Dataset items
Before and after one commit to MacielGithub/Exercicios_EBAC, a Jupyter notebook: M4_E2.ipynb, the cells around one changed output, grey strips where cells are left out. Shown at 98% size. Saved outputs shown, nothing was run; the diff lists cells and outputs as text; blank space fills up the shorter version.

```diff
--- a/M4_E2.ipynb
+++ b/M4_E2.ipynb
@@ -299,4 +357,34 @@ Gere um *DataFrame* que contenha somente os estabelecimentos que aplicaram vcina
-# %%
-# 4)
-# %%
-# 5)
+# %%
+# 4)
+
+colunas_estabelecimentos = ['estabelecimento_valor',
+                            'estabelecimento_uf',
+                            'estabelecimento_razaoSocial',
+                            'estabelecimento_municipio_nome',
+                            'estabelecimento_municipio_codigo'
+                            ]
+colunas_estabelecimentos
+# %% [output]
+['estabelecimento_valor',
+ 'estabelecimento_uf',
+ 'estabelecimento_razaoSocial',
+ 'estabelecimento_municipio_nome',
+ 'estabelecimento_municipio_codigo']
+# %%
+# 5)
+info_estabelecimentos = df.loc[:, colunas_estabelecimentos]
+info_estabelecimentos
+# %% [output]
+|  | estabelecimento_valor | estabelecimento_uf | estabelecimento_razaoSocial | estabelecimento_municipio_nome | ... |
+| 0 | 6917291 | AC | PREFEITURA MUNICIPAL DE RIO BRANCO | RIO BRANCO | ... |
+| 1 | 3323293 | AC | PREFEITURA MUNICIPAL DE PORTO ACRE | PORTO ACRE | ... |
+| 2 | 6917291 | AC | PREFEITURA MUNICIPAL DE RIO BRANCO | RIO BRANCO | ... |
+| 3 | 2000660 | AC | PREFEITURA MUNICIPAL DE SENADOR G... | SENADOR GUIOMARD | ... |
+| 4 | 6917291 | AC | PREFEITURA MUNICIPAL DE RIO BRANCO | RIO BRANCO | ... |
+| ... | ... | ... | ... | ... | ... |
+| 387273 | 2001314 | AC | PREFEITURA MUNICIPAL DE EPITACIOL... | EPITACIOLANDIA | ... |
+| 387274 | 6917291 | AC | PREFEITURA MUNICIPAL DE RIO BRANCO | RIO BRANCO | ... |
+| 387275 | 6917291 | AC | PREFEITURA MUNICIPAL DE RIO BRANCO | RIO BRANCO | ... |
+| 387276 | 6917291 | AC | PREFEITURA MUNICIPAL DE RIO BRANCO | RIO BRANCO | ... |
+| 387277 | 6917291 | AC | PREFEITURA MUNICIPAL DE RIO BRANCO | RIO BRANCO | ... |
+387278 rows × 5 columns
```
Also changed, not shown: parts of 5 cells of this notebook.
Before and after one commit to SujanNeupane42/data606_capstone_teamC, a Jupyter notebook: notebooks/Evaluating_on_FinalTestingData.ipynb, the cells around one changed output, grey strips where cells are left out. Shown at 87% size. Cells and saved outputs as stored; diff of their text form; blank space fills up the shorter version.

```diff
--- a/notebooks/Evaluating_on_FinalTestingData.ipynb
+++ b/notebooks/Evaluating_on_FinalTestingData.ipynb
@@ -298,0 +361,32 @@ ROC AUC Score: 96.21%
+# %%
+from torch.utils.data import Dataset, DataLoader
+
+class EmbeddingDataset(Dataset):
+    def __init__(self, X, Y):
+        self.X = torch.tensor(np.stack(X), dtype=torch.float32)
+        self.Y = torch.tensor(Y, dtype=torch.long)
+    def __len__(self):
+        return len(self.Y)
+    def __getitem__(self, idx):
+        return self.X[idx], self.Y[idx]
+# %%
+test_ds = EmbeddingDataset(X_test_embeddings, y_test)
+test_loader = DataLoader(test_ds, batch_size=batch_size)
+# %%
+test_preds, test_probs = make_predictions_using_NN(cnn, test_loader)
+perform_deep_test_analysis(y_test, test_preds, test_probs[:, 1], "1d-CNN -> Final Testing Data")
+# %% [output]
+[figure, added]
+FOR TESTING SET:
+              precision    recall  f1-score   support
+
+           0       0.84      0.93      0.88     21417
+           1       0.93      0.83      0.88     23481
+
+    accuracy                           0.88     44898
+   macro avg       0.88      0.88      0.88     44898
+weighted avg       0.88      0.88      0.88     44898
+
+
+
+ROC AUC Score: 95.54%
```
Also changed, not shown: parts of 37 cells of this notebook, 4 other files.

§ **WHAT IS BEING ASKED**
Every record, copied exactly, is the expected answer.

§ **ANSWER TO THE PROBLEM**
Before and after one commit to MacielGithub/Exercicios_EBAC, a Jupyter notebook: M4_E2.ipynb, the cells around one changed output, grey strips where cells are left out. Shown at 98% size. Saved outputs shown, nothing was run; the diff lists cells and outputs as text; blank space fills up the shorter version.

```diff
--- a/M4_E2.ipynb
+++ b/M4_E2.ipynb
@@ -299,4 +357,34 @@ Gere um *DataFrame* que contenha somente os estabelecimentos que aplicaram vcina
-# %%
-# 4)
-# %%
-# 5)
+# %%
+# 4)
+
+colunas_estabelecimentos = ['estabelecimento_valor',
+                            'estabelecimento_uf',
+                            'estabelecimento_razaoSocial',
+                            'estabelecimento_municipio_nome',
+                            'estabelecimento_municipio_codigo'
+                            ]
+colunas_estabelecimentos
+# %% [output]
+['estabelecimento_valor',
+ 'estabelecimento_uf',
+ 'estabelecimento_razaoSocial',
+ 'estabelecimento_municipio_nome',
+ 'estabelecimento_municipio_codigo']
+# %%
+# 5)
+info_estabelecimentos = df.loc[:, colunas_estabelecimentos]
+info_estabelecimentos
+# %% [output]
+|  | estabelecimento_valor | estabelecimento_uf | estabelecimento_razaoSocial | estabelecimento_municipio_nome | ... |
+| 0 | 6917291 | AC | PREFEITURA MUNICIPAL DE RIO BRANCO | RIO BRANCO | ... |
+| 1 | 3323293 | AC | PREFEITURA MUNICIPAL DE PORTO ACRE | PORTO ACRE | ... |
+| 2 | 6917291 | AC | PREFEITURA MUNICIPAL DE RIO BRANCO | RIO BRANCO | ... |
+| 3 | 2000660 | AC | PREFEITURA MUNICIPAL DE SENADOR G... | SENADOR GUIOMARD | ... |
+| 4 | 6917291 | AC | PREFEITURA MUNICIPAL DE RIO BRANCO | RIO BRANCO | ... |
+| ... | ... | ... | ... | ... | ... |
+| 387273 | 2001314 | AC | PREFEITURA MUNICIPAL DE EPITACIOL... | EPITACIOLANDIA | ... |
+| 387274 | 6917291 | AC | PREFEITURA MUNICIPAL DE RIO BRANCO | RIO BRANCO | ... |
+| 387275 | 6917291 | AC | PREFEITURA MUNICIPAL DE RIO BRANCO | RIO BRANCO | ... |
+| 387276 | 6917291 | AC | PREFEITURA MUNICIPAL DE RIO BRANCO | RIO BRANCO | ... |
+| 387277 | 6917291 | AC | PREFEITURA MUNICIPAL DE RIO BRANCO | RIO BRANCO | ... |
+387278 rows × 5 columns
```
Also changed, not shown: parts of 5 cells of this notebook.
Before and after one commit to SujanNeupane42/data606_capstone_teamC, a Jupyter notebook: notebooks/Evaluating_on_FinalTestingData.ipynb, the cells around one changed output, grey strips where cells are left out. Shown at 87% size. Cells and saved outputs as stored; diff of their text form; blank space fills up the shorter version.

```diff
--- a/notebooks/Evaluating_on_FinalTestingData.ipynb
+++ b/notebooks/Evaluating_on_FinalTestingData.ipynb
@@ -298,0 +361,32 @@ ROC AUC Score: 96.21%
+# %%
+from torch.utils.data import Dataset, DataLoader
+
+class EmbeddingDataset(Dataset):
+    def __init__(self, X, Y):
+        self.X = torch.tensor(np.stack(X), dtype=torch.float32)
+        self.Y = torch.tensor(Y, dtype=torch.long)
+    def __len__(self):
+        return len(self.Y)
+    def __getitem__(self, idx):
+        return self.X[idx], self.Y[idx]
+# %%
+test_ds = EmbeddingDataset(X_test_embeddings, y_test)
+test_loader = DataLoader(test_ds, batch_size=batch_size)
+# %%
+test_preds, test_probs = make_predictions_using_NN(cnn, test_loader)
+perform_deep_test_analysis(y_test, test_preds, test_probs[:, 1], "1d-CNN -> Final Testing Data")
+# %% [output]
+[figure, added]
+FOR TESTING SET:
+              precision    recall  f1-score   support
+
+           0       0.84      0.93      0.88     21417
+           1       0.93      0.83      0.88     23481
+
+    accuracy                           0.88     44898
+   macro avg       0.88      0.88      0.88     44898
+weighted avg       0.88      0.88      0.88     44898
+
+
+
+ROC AUC Score: 95.54%
```
Also changed, not shown: parts of 37 cells of this notebook, 4 other files.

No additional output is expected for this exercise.